A decade ago Latin American trade with China took off in response to booming Chinese demand for South American commodities. In order to feed Chinese industry and consumers, Chilean copper, Brazilian iron ore, Argentine soy beans, and Venezuelan oil all began flowing to China in increasingly high amounts and at increasingly high prices. China’s diplomats praised this take-off in trade as a prime example of China’s win-win, South-South engagement with the developing world. Despite some anxiety about a repeat of historical commodity boom and bust cycles, most government and business leaders in commodity-rich South American countries chose to ride the Chinese commodity “supercycle” for as long as possible. But with a slowing Chinese economy and new supplies hitting global markets, the commodity boom has come to an end with prices of iron ore, copper, soy, and most dramatically oil, dropping to their lowest levels since the financial crisis. In the near term, the end of the boom and the drop in commodity prices will largely benefit China while inflicting pain across swaths of Latin America, but it may also offer an opportunity to put Latin America-China relations on a more sustainable path for the long term.
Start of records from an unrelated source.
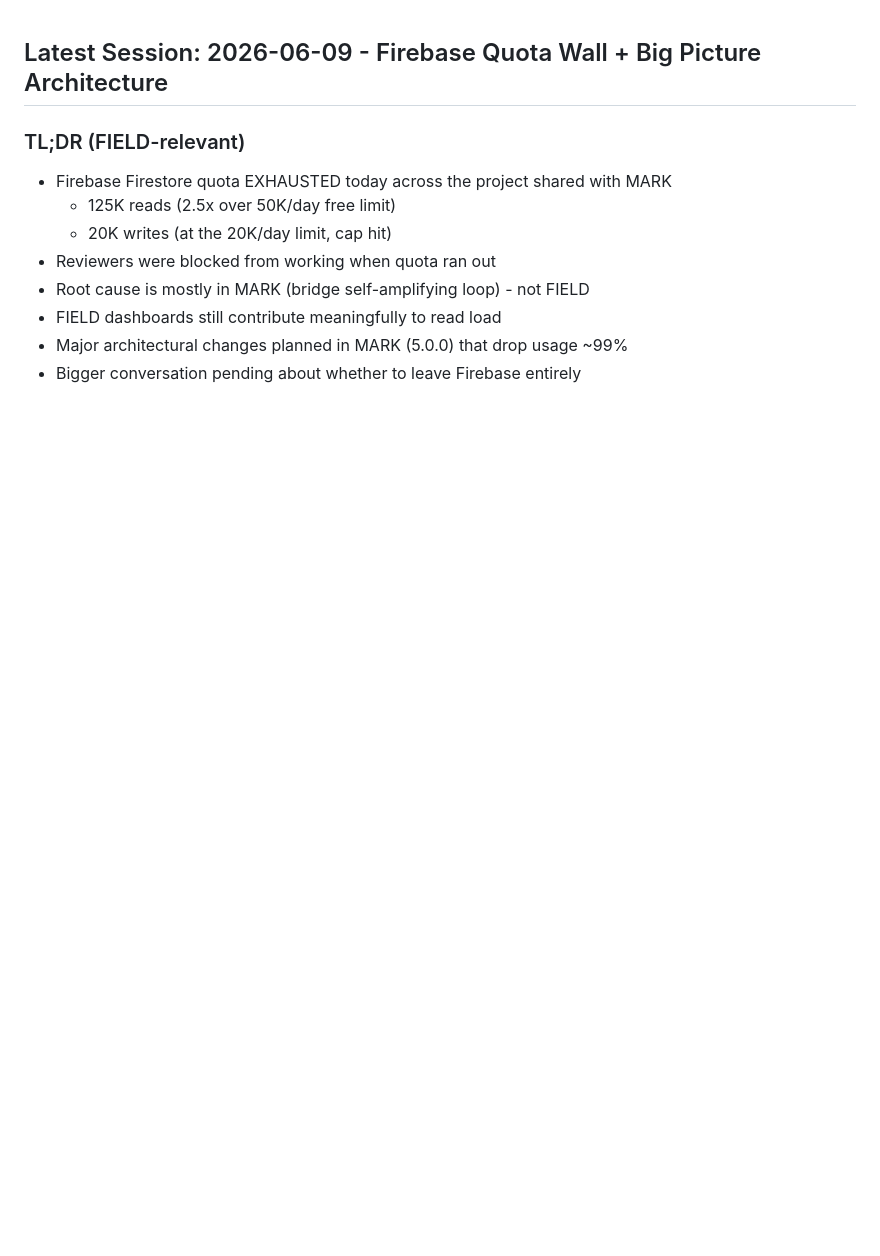
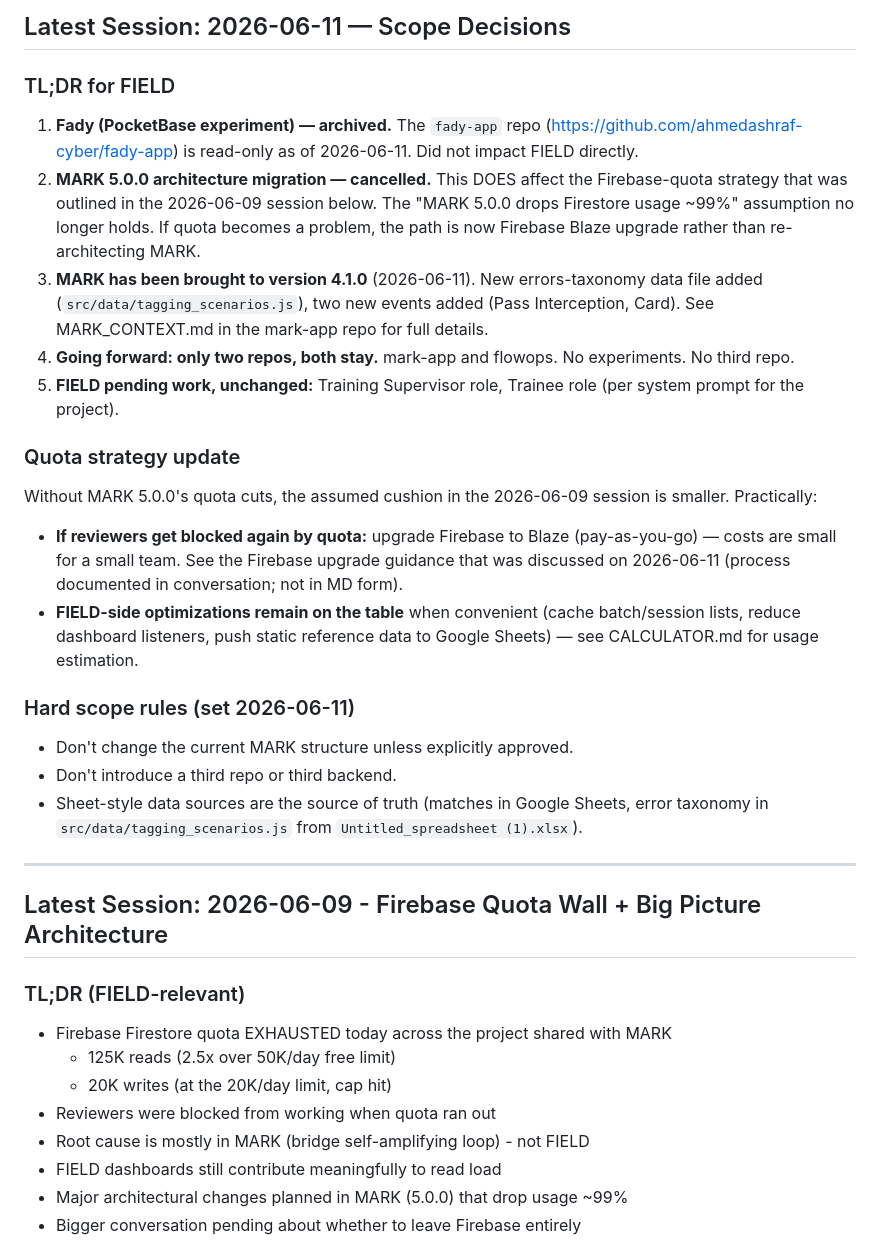
Before and after one commit to ahmedashraf-cyber/flowops, a Markdown page: CONTEXT.md, the part around the change. Rendered like a GitHub page; blank space fills up the shorter version.

Commit message:
docs: 2026-06-11 session — scope narrowed to MARK 4.x + FIELD only
- Prepended new session block to CONTEXT.md
- Logged: Fady archived, MARK 5.0.0 cancelled
- Updated quota strategy: Firebase Blaze upgrade is the fallback now,
  not a MARK re-architecture
- MARK is at v4.1.0 (see mark-app/MARK_CONTEXT.md for full details)
- FIELD pending work unchanged: Training Supervisor + Trainee roles

```diff
--- a/CONTEXT.md
+++ b/CONTEXT.md
@@ -1,3 +1,32 @@
+<!-- ============================================================= -->
+<!-- SESSION 2026-06-11 — FOCUS NARROWED · MARK 4.x + FIELD ONLY -->
+<!-- ============================================================= -->
+
+## Latest Session: 2026-06-11 — Scope Decisions
+
+### TL;DR for FIELD
+
+1. **Fady (PocketBase experiment) — archived.** The `fady-app` repo (https://github.com/ahmedashraf-cyber/fady-app) is read-only as of 2026-06-11. Did not impact FIELD directly.
+2. **MARK 5.0.0 architecture migration — cancelled.** This DOES affect the Firebase-quota strategy that was outlined in the 2026-06-09 session below. The "MARK 5.0.0 drops Firestore usage ~99%" assumption no longer holds. If quota becomes a problem, the path is now Firebase Blaze upgrade rather than re-architecting MARK.
+3. **MARK has been brought to version 4.1.0** (2026-06-11). New errors-taxonomy data file added (`src/data/tagging_scenarios.js`), two new events added (Pass Interception, Card). See MARK_CONTEXT.md in the mark-app repo for full details.
+4. **Going forward: only two repos, both stay.** mark-app and flowops. No experiments. No third repo.
+5. **FIELD pending work, unchanged:** Training Supervisor role, Trainee role (per system prompt for the project).
+
+### Quota strategy update
+
+Without MARK 5.0.0's quota cuts, the assumed cushion in the 2026-06-09 session is smaller. Practically:
+
+- **If reviewers get blocked again by quota:** upgrade Firebase to Blaze (pay-as-you-go) — costs are small for a small team. See the Firebase upgrade guidance that was discussed on 2026-06-11 (process documented in conversation; not in MD form).
+- **FIELD-side optimizations remain on the table** when convenient (cache batch/session lists, reduce dashboard listeners, push static reference data to Google Sheets) — see CALCULATOR.md for usage estimation.
+
+### Hard scope rules (set 2026-06-11)
+
+- Don't change the current MARK structure unless explicitly approved.
+- Don't introduce a third repo or third backend.
+- Sheet-style data sources are the source of truth (matches in Google Sheets, error taxonomy in `src/data/tagging_scenarios.js` from `Untitled_spreadsheet (1).xlsx`).
+
+---
+
 <!-- ============================================================= -->
 <!-- SESSION 2026-06-09 - FIREBASE QUOTA + INFRASTRUCTURE DECISIONS -->
 <!-- ============================================================= -->
```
The one country that most starkly represents the urgent need for a transformed Latin American commodity relationship with China is Venezuela. For their respective economies, the dramatic fall in global oil prices is a disaster for export-dependent Venezuela and a windfall for import-dependent China. But over the last 15 years the two countries have established a special oil-based relationship in which China has provided tens of billions of dollars in loans in return for long-term oil supplies. By establishing itself as Venezuela’s most important source of external financing, China now finds itself in the uncomfortable position where Venezuela’s deepening problems are also its own. With the price of oil falling by the day, Nicolas Maduro has just arrived in Beijing amidst rumors of a new multi-billion dollar round of Chinese loans-for-oil financing. For both China and Venezuela, such a deal would simply deepen the two countries’ already dysfunctional petroleum partnership with little prospect of helping resolve any of the fundamental problems in Venezuela’s economic and political system.
For other Latin American economies, especially in the Southern Cone and in the Andes, that have also become more dependent on commodity exports to China, declining commodity prices present less of an existential threat than in Venezuela. Yet the same general dynamic will be at work: firms and governments in commodity-exporting countries will be forced to tighten their belts while Chinese firms will benefit. The end of the commodity boom may therefore bring heightened criticism of China from both business and political leaders in some of these commodity-rich South American countries while at the same time Chinese diplomats will be hard-pressed to continue to promote the benefits of South-South commercial ties. But such difficulties and challenges may also present an opening for seriously tackling a “beyond complementarity” agenda for Latin America-China ties that was first voiced by Dilma Rousseff when she came to office in 2011.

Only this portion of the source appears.